• TASK REQUIREMENTS:
Output the complete listing exactly, please, and keep the pictures out of it.

━━━ SOURCE INFORMATION ━━━

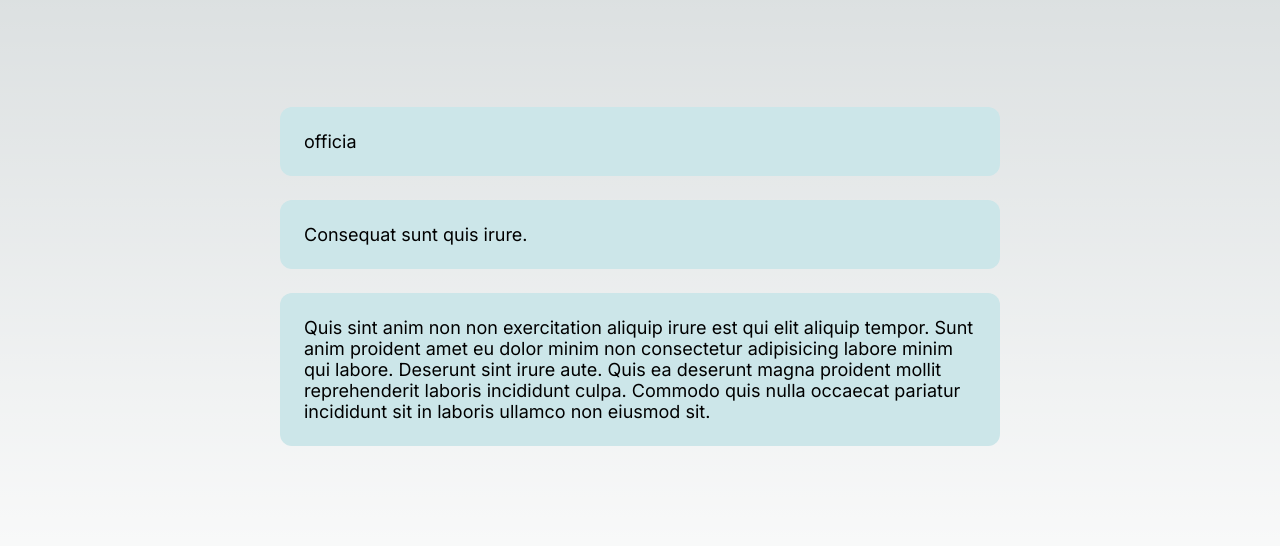
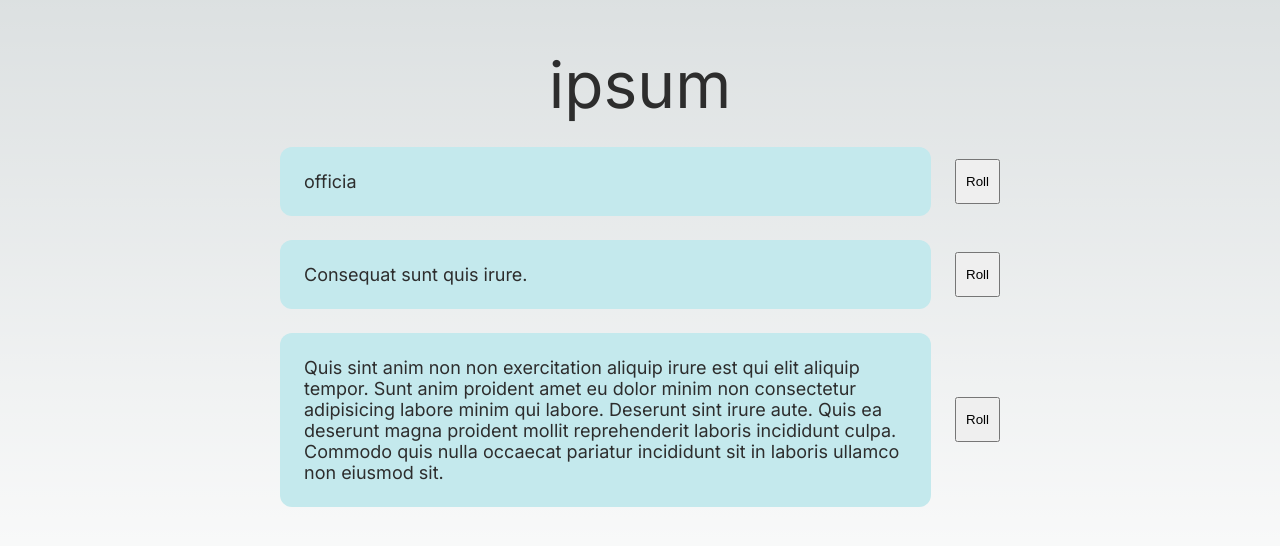
Before and after one commit to jemmec/ipsum, a Next.js app: page / in a window 1280 px wide. Shown: the part 124-670 px from the top of the page. Built offline with nearby package versions, Linux system fonts and the light colour scheme.

Commit message:
Added re-roll button

```diff
--- a/src/hooks/use-lorem.ts
+++ b/src/hooks/use-lorem.ts
@@ -5,7 +5,8 @@ export type LengthType = 'word' | 'sentence' | 'paragraph';
 
 export type Lorem = {
   isFetching: boolean,
-  ipsum: string | undefined
+  ipsum: string | undefined,
+  get: () => void;
 }
 
 export type Response = {
@@ -16,13 +17,18 @@ export function useLorem(length: LengthType): Lorem {
   const [isFetching, setIsFetching] = useState<boolean>(true);
   const [ipsum, setIpsum] = useState<string | undefined>(undefined);
 
-  useEffect(() => {
+  function get() {
+    setIsFetching(true);
     fetch(`/api/${length}`)
       .then(data => data.json())
       .then((res) => setIpsum((res as Response).response))
       .catch(console.error)
       .finally(() => setIsFetching(false));
+  }
+
+  useEffect(() => {
+    get();
   }, [length])
 
-  return { isFetching, ipsum };
+  return { isFetching, ipsum, get };
 }
--- a/src/pages/index.tsx
+++ b/src/pages/index.tsx
@@ -17,6 +17,7 @@ export default function Index() {
       </Head>
       <main className={`${styles.main} ${inter.className}`}>
         <div className={styles.content}>
+          <div className={styles.title}>ipsum</div>
           <Ipsum length='word' />
           <Ipsum length='sentence' />
           <Ipsum length='paragraph' />
@@ -27,12 +28,14 @@ export default function Index() {
 }
 
 export function Ipsum({ length }: { length: LengthType }) {
-  const { isFetching, ipsum } = useLorem(length);
-  if (isFetching) return <div className="fetching">{`fetching...`}</div>;
+  const { isFetching, ipsum, get } = useLorem(length);
   return (
     <>
-      <div className={`${styles.ipsum} ${styles[length]}`}>
-        {ipsum}
+      <div className={styles.item}>
+        <div className={`${styles.ipsum} ${styles[length]}`}>
+          {isFetching ? 'Fetching...' : ipsum}
+        </div>
+        <button onClick={get}>Roll</button>
       </div>
     </>
   )
--- a/src/styles/Index.module.css
+++ b/src/styles/Index.module.css
@@ -4,6 +4,8 @@
   flex-direction: row;
   justify-content: center;
   align-items: center;
+
+  color: rgb(45,45,45);
 }
 
 .content{
@@ -15,10 +17,40 @@
   gap: 24px;
 }
 
+.title{
+  align-self: center;
+  font-size: 64px;
+}
+
+.item{
+  display: flex;
+  flex-direction: row;
+  justify-content: center;
+  align-items: center;
+  gap: 24px;
+}
+
 .ipsum{
-  background-color: rgb(204, 230, 233);
+  flex-grow: 2;
+  background-color: rgb(196, 233, 237);
   padding: 24px;
   border-radius: var(--border-radius);
+  font-size: 18px;
+  transition: transform 0.15s, background-color 0.2s;
+  cursor: pointer;
+}
 
+.ipsum:hover{
+  background-color: rgb(164, 211, 215);
+  padding: 24px;
+  border-radius: var(--border-radius);
   font-size: 18px;
+  transform: translate(-6px,-6px);
 }
+
+.item button{
+  width: 45px;
+  min-width: 45px;
+  height: 45px;
+  min-height: 45px;
+}
```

━━━

• ANSWER:
Before and after one commit to jemmec/ipsum, a Next.js app: page / in a window 1280 px wide. Shown: the part 124-670 px from the top of the page. Built offline with nearby package versions, Linux system fonts and the light colour scheme.

Commit message:
Added re-roll button

```diff
--- a/src/hooks/use-lorem.ts
+++ b/src/hooks/use-lorem.ts
@@ -5,7 +5,8 @@ export type LengthType = 'word' | 'sentence' | 'paragraph';
 
 export type Lorem = {
   isFetching: boolean,
-  ipsum: string | undefined
+  ipsum: string | undefined,
+  get: () => void;
 }
 
 export type Response = {
@@ -16,13 +17,18 @@ export function useLorem(length: LengthType): Lorem {
   const [isFetching, setIsFetching] = useState<boolean>(true);
   const [ipsum, setIpsum] = useState<string | undefined>(undefined);
 
-  useEffect(() => {
+  function get() {
+    setIsFetching(true);
     fetch(`/api/${length}`)
       .then(data => data.json())
       .then((res) => setIpsum((res as Response).response))
       .catch(console.error)
       .finally(() => setIsFetching(false));
+  }
+
+  useEffect(() => {
+    get();
   }, [length])
 
-  return { isFetching, ipsum };
+  return { isFetching, ipsum, get };
 }
--- a/src/pages/index.tsx
+++ b/src/pages/index.tsx
@@ -17,6 +17,7 @@ export default function Index() {
       </Head>
       <main className={`${styles.main} ${inter.className}`}>
         <div className={styles.content}>
+          <div className={styles.title}>ipsum</div>
           <Ipsum length='word' />
           <Ipsum length='sentence' />
           <Ipsum length='paragraph' />
@@ -27,12 +28,14 @@ export default function Index() {
 }
 
 export function Ipsum({ length }: { length: LengthType }) {
-  const { isFetching, ipsum } = useLorem(length);
-  if (isFetching) return <div className="fetching">{`fetching...`}</div>;
+  const { isFetching, ipsum, get } = useLorem(length);
   return (
     <>
-      <div className={`${styles.ipsum} ${styles[length]}`}>
-        {ipsum}
+      <div className={styles.item}>
+        <div className={`${styles.ipsum} ${styles[length]}`}>
+          {isFetching ? 'Fetching...' : ipsum}
+        </div>
+        <button onClick={get}>Roll</button>
       </div>
     </>
   )
--- a/src/styles/Index.module.css
+++ b/src/styles/Index.module.css
@@ -4,6 +4,8 @@
   flex-direction: row;
   justify-content: center;
   align-items: center;
+
+  color: rgb(45,45,45);
 }
 
 .content{
@@ -15,10 +17,40 @@
   gap: 24px;
 }
 
+.title{
+  align-self: center;
+  font-size: 64px;
+}
+
+.item{
+  display: flex;
+  flex-direction: row;
+  justify-content: center;
+  align-items: center;
+  gap: 24px;
+}
+
 .ipsum{
-  background-color: rgb(204, 230, 233);
+  flex-grow: 2;
+  background-color: rgb(196, 233, 237);
   padding: 24px;
   border-radius: var(--border-radius);
+  font-size: 18px;
+  transition: transform 0.15s, background-color 0.2s;
+  cursor: pointer;
+}
 
+.ipsum:hover{
+  background-color: rgb(164, 211, 215);
+  padding: 24px;
+  border-radius: var(--border-radius);
   font-size: 18px;
+  transform: translate(-6px,-6px);
 }
+
+.item button{
+  width: 45px;
+  min-width: 45px;
+  height: 45px;
+  min-height: 45px;
+}
```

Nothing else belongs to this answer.